While he was a Kansan, Dole was very familiar with West Michigan, "he didn't need to be briefed or brought up to speed on anything," says Greenlee. Most likely due to Dole's longstanding friendship with former President Gerald Ford. Dole was his running mate in 1976, when Ford lost his reelection bid.
“When I look at Bob Dole and my interactions with him, I see an awful lot of Gerald Ford,” says Greenlee.
“He was very accommodating, he wasn't one of these people who was very tight on you know, we've got 10 minutes for photos here and then I’ve got to move on. He was taking his time and meeting everybody that he could and really interacting,” he added.

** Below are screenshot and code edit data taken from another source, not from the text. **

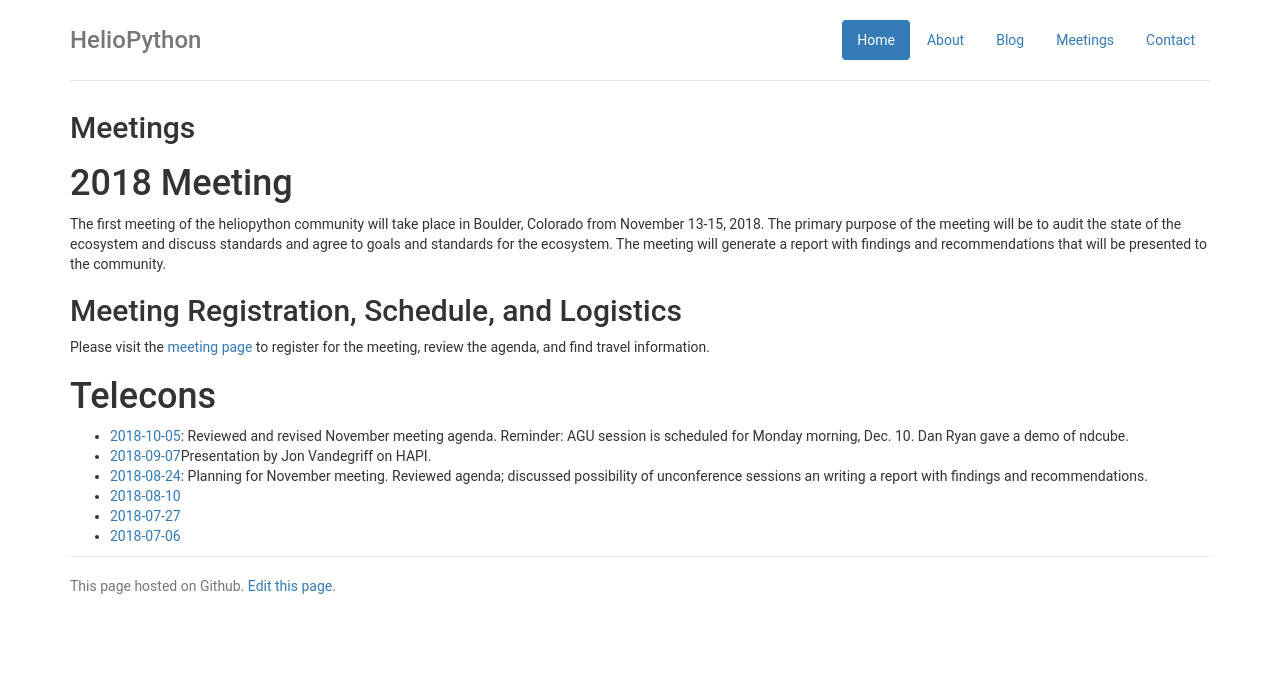
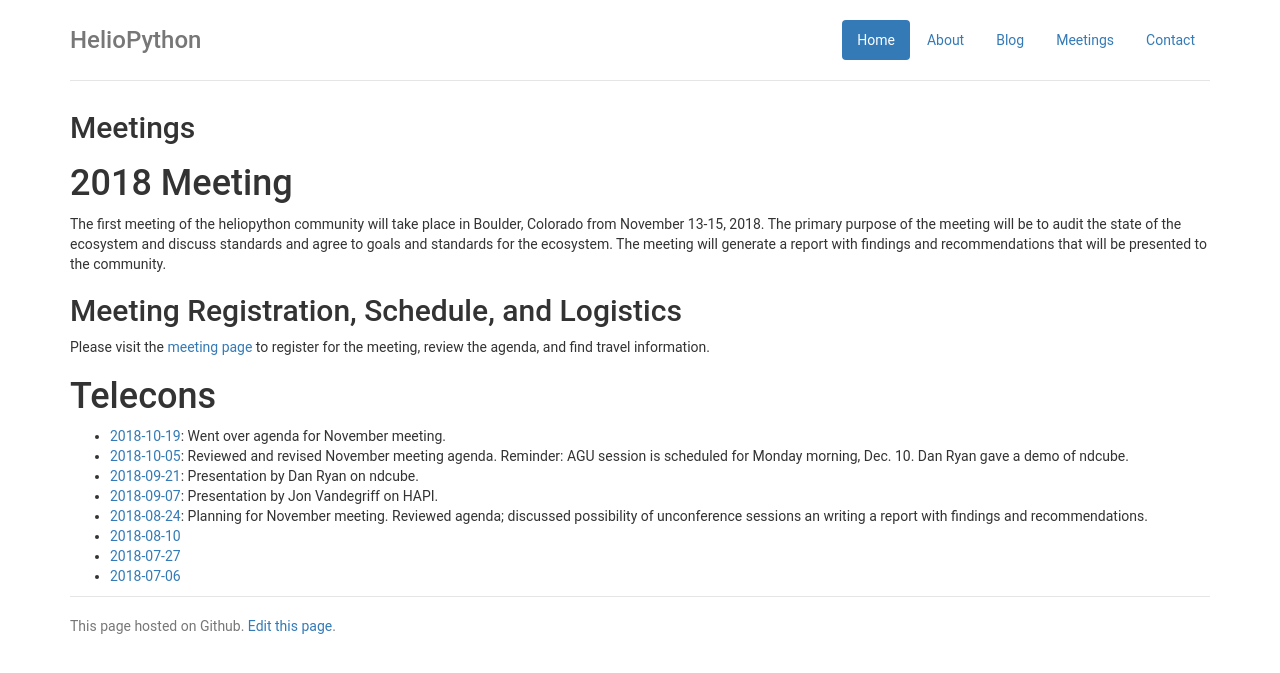
Before and after one commit to heliophysicsPy/heliophysicsPy.github.io, a Jekyll site: the page built from _pages/meetings.html, in a window 1280 px wide. Shown: the top 673 px of the page. Built offline with Jekyll 4.4.1, drawn with Linux system fonts in a browser that asks for light colours.

Commit message:
Update meetings.html

```diff
--- a/_pages/meetings.html
+++ b/_pages/meetings.html
@@ -18,9 +18,11 @@ meeting, review the agenda, and find travel information.
 <h1>Telecons</h1>
 
 <ul>
+  <li><a href="https://drive.google.com/open?id=1VgpR6eLZ-JZ2Y9NQrxy-kw0DVKdVLTYV">2018-10-19</a>: Went over agenda for November meeting.
   <li><a href="https://drive.google.com/open?id=1_vZ_1TI1P5vtgmRbU01Ufy6FEREi5fOv">2018-10-05</a>:
     Reviewed and revised November meeting agenda. Reminder: AGU session is scheduled for Monday morning, Dec. 10. Dan Ryan gave a demo of ndcube.</li>
-  <li><a href="http://datashop.elasticbeanstalk.com/hapi">2018-09-07</a>Presentation by Jon Vandegriff on HAPI.</li>
+  <li><a href="https://drive.google.com/open?id=1KVvFam8zk_LG_UEZOEigB9l1nJkegZ8A">2018-09-21</a>: Presentation by Dan Ryan on ndcube.</li>
+  <li><a href="http://datashop.elasticbeanstalk.com/hapi">2018-09-07</a>: Presentation by Jon Vandegriff on HAPI.</li>
   <li><a href="https://drive.google.com/open?id=19eL7iJdzwjvgvo1L3EpHAaJYkeRMflD_">2018-08-24</a>:
     Planning for November meeting. Reviewed agenda; discussed possibility of unconference sessions an writing a report with findings and recommendations.</li>
   <li><a href="https://drive.google.com/open?id=1CHZm5NbicoB0djvpQXZjDagVBjQMIjj4">2018-08-10</a></li>
```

On the road, Greenlee says he and Dole talked about baseball, politics and what the senator thought was crucial for the Republican Party.
“He said then, which is still true today; we need more young people to get involved,” says Greenlee “He started the day with that and ended with that.”
“When we got him back to the airport, he just shook my hand and said he's thankful, he was gracious and said I want to keep you involved, I want to make sure I you see at upcoming events when I’m back here in Michigan,”
As he remembered Greenlee at those future events in the years to come, generations will remember Senator Bob Dole for his 79 years of leadership and service. Dole passed away Sunday at the age of 98.
His mark has been permanently left in West Michigan. A "FORD-DOLE" campaign sign from the 1976 race still hangs across the wall of the Kent County GOP and in 2003 the Battle Creek federal building where Dole was treated for years for his near-fatal war wounds, was renamed in his honor.
“He was such a good guy and that's why you see people from all across the political aisles, mourning the loss of a great American today," Greenlee said.
"He's certainly somebody that you would read about, and you'd observe on national TV shows, brokering deals and,working to encourage people to get things done,.to meet in the middle when we needed to, to move America forward," added Greenlee.
"Whether it was 100% on his side, or 100% on the other side, he wasn't as concerned. He strikes me as the type of politician who just wanted to get things done, who wanted to make things a little better, not necessarily going for the homerun being happy to take a walk and advance, you know, America one base at a time."